All the foregoing are permanent residents at Playa Larralde, a shantytown whose entrance is signaled by a whale jawbone arch. We had got there by going down Route 3, and taking a road that led us directly to Playa Villarino, "alongside" Larralde. Both of these are settlements combining mobile homes, city buses converted into housing, and shacks tenanted by fishermen and their families. Most of them "up-camp" and run at the approach of winter.
In the Isla de los Pajaros Fauna Reserve Center (the island is right in front of it), we found nobody. The replica of the San Jose Fort Chapel destroyed by the tehuelche war-party in the past seems a little dilapidated, however, it is still a moving sight. We ended our trip again in Puerto Piramides, with fine weather and a "world of whales" cavorting in the sea.
Before you could bat an eyelid we were heading out in a semi-rigid rubber craft with Micky Sosa and an English couple.
The afternoon was ending and conditions couldn't be better - zero wind, cloud and waves. The sea was incredibly smooth and calm as a pond.
The whale cub's enormous head emerged right beside our boat; its mother, keeping a certain distance away, called the baby back and played together with it for a while. Then the baby returned and swam repeatedly back and forward underneath our boat. Its mother meanwhile emerged, sunning herself, the baby swam towards here and stretched out beside her, fin to fin.
We stayed there till darkness forced us out of the water. It was a glorious feeling being only centimeters away from the skin of this gentle creature. How can such an enormous beast as this cetacean be so delicate and sweet? Perhaps this is the reason that watching them brings one a sensation of infinite peace.
First we made a "pit-stop" for refreshments and a rest in Puerto Madryn. We lodged in the El Solar de la Costa, a cute little hotel in the city's best neighborhood, Barrio Sur, and located on the seafront avenue. Well-slept, and after a bracing shower, we left for "Estancia El Pedral", right beside Punta Ninfas.
It is no easy matter to get there, but Wendt von Thüngen, Maria Jose Gonzalez Bonorino's husband, she being one of the owners of this ranch-house, had been very precise with his instructions: you have to go past "Estancia Los Pinos", on Cracker Bay, do another 10 km up to a ramshackle white fence gateway, and then do another three km inland. The road takes you to a hillside that you have to descend along a steep track in terrible condition. Having done all this, finally, around the last curve we saw the house. It is in a hollow, with its red tower peeping above the crowns of the trees in an ancient and thick wood.

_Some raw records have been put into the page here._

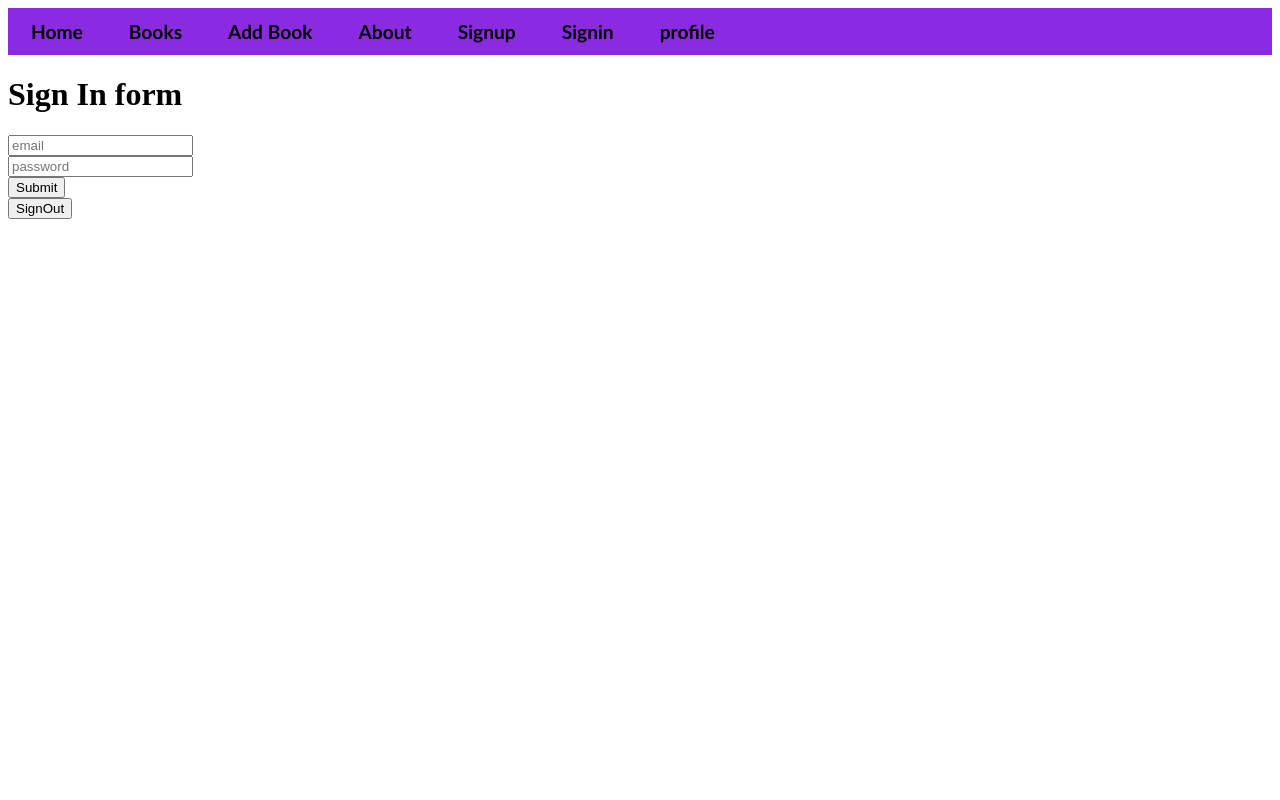
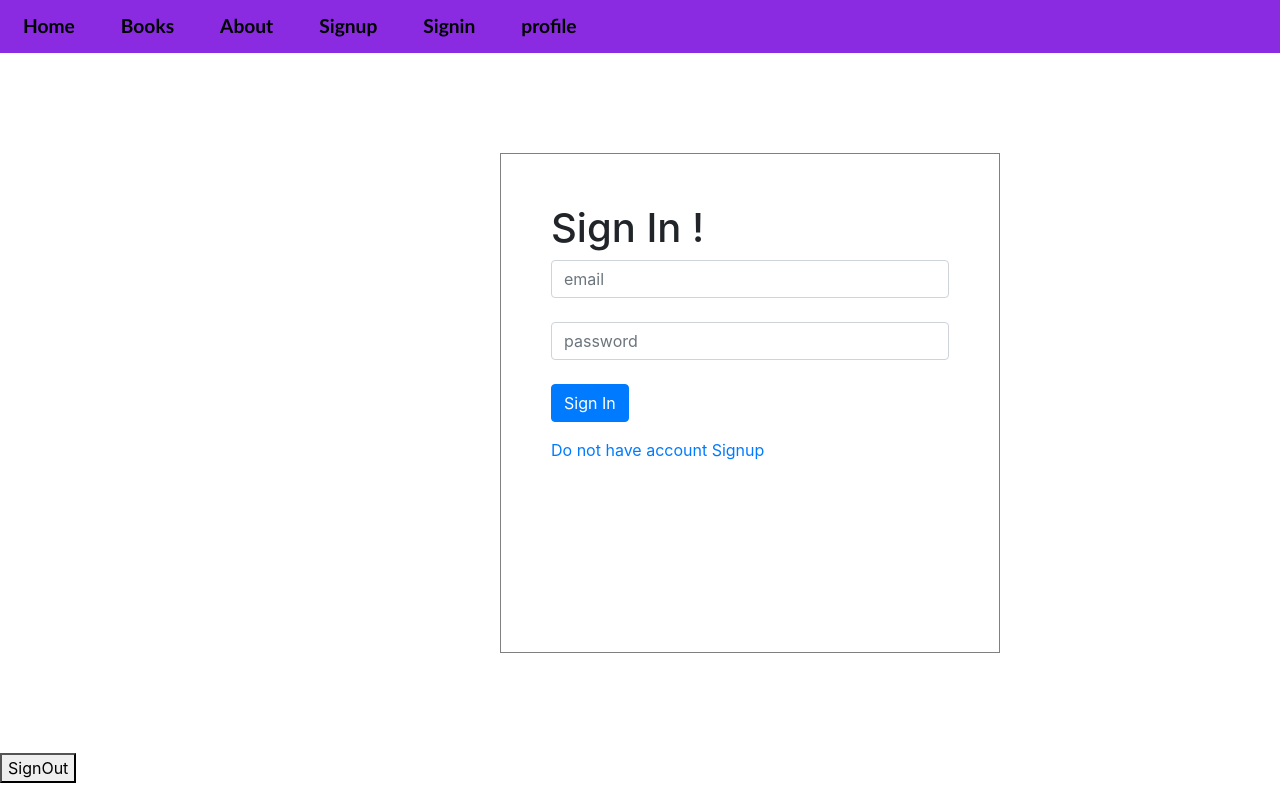
Before and after one commit to Zainab-Omar/books-frontend, a React (Create React App) app: page /signin in a window 1280 px wide. Built offline with nearby package versions, Linux system fonts and the light colour scheme.

Commit message:
add bootstrap form to my signin component

```diff
--- a/src/App.css
+++ b/src/App.css
@@ -5,7 +5,7 @@
 
 /* home page style */
 .home-page{
-  background-image: url(./book.jpg);
+  /* background-image: url(./book.jpg); */
   background-position: center;
   background-color: #cccccc;
   height: 92vh;
@@ -141,7 +141,7 @@
   background-color: #45a049;
 }
 
-/*
+
 .book-name{
   padding-top: 10px;
   padding-bottom: 10px;
@@ -149,7 +149,20 @@
   overflow-wrap: break-word;
   font-weight: bold;
   color: #0c3d59;
-} */
+}
+
+.signin-form{
+  border: 1px solid rgb(128, 128, 128);
+  text-align:left;
+  /* background-color: rgb(127, 236, 255); */
+  width: 500px;
+  height: 500px;
+  padding: 50px;
+  margin-top: 100px;
+  margin-right: 500px;
+  margin-left: 500px;
+  margin-bottom: 100px;
+}
 
 /* navbar styling */
 
--- a/src/components/NavBar.js
+++ b/src/components/NavBar.js
@@ -6,7 +6,6 @@ const NavBar = () => {
     <div style={{ background: 'blueviolet', paddingTop: '12px', paddingBottom: '12px' }}>
         <NavLink to="/" style={link} className="navbar-link">Home</NavLink>
         <NavLink to="/books" style={link} className="navbar-link">Books</NavLink>
-        <NavLink to="/add/book" style={link} className="navbar-link">Add Book</NavLink>
         <NavLink to="/about" style={link} className="navbar-link">About</NavLink>
         <NavLink to="/signup" style={link} className="navbar-link">Signup</NavLink>
         <NavLink to="/signin" style={link} className="navbar-link">Signin</NavLink>
--- a/src/components/Profile.js
+++ b/src/components/Profile.js
@@ -32,7 +32,7 @@ const Profile = ({users, deleteBook})  => {
         }
         else return null
     }
-    else return <Redirect to="/signin" />
+    else return <Redirect to="/" />
 }
 
 const mapStateToProps = state => {
--- a/src/components/Signin.js
+++ b/src/components/Signin.js
@@ -1,8 +1,8 @@
 import React from 'react'
 import {connect} from 'react-redux'
 import {userSignin} from '../actions/userSignin'
-// import { Redirect } from "react-router";
-
+import { FormControl, FormGroup } from 'react-bootstrap';
+import { Link } from 'react-router-dom'
 class Signin extends React.Component {
     state = {
         email: '',
@@ -30,19 +30,27 @@ class Signin extends React.Component {
 
     render(){
         return(
+            <div className="signin-form">
+                <h1>Sign In !</h1>
             <form onSubmit={this.handleSubmit}>
-                <h1>Sign In form</h1>
+                <FormGroup>
 
-                <input type="text" name="email" placeholder="email" value={this.state.email} onChange={this.handleChange} />
+                <FormControl input type="text" name="email" placeholder="email" value={this.state.email} onChange={this.handleChange} />
                 <br />
 
-                <input type="password" name="password" placeholder="password" value={this.state.password} onChange={this.handleChange} />
+                <FormControl input type="password" name="password" placeholder="password" value={this.state.password} onChange={this.handleChange} />
                 <br />
 
-                <input type="submit" />
+                <button className="btn btn-primary" type="submit">Sign In</button>
+                </FormGroup>
+
+             <Link to="/signup">
+             <p>Do not have account Signup</p>
+            </Link>
+            </form>
+            </div>
 
 
-            </form>
         )
     }
 }
--- a/src/index.js
+++ b/src/index.js
@@ -3,9 +3,9 @@ import ReactDOM from 'react-dom';
 import {createStore, applyMiddleware, compose} from 'redux'
 import thunk from 'redux-thunk'
 import { Provider } from 'react-redux'
-// import {BrowserRouter as Router} from 'react-router-dom'
 import rootReducer from './reducers/manageReducers'
 import App from './App';
+import 'bootstrap/dist/css/bootstrap.css';
 
 
 const composeEnhancers = window.__REDUX_DEVTOOLS_EXTENSION_COMPOSE__ || compose;
```
Also changed, not shown: src/components/Home.js (line endings or trailing spaces).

This secret refuge was built by Maria Jose's great grandfather, Felix Arbeletche, in the late 19th century. He did this to mitigate the homesickness his wife felt for her native Basque countryside; this explains the architecture, typical of French manorial architecture of the period. It also explains the wood and the shady location. However, his wife was never able to enjoy this place, as she died before it was completed; a double tragedy for "don" Felix. Currently it is still the venue for family gatherings, especially at Christmastime, when the house fills with children and young people.
The house is so pretty, one doesn't feel like leaving it. When one goes out touring, one looks forward to returning to this delightful loneliness surrounded by flowers and trees; to its comfortable rooms and to its details and very appropriate antique furniture.
Then, of course, there is all the rest, and believe me, it is really worthwhile. Walking to a distant gravel-strewn beach, strolling to the cliffs, sailing on the sea, fishing. And, sooner or later, paying a visit to the place where the land abruptly ends in a series of high, bare cliffs and a lighthouse. An uninhabited finisterre. That is Punta Ninfas.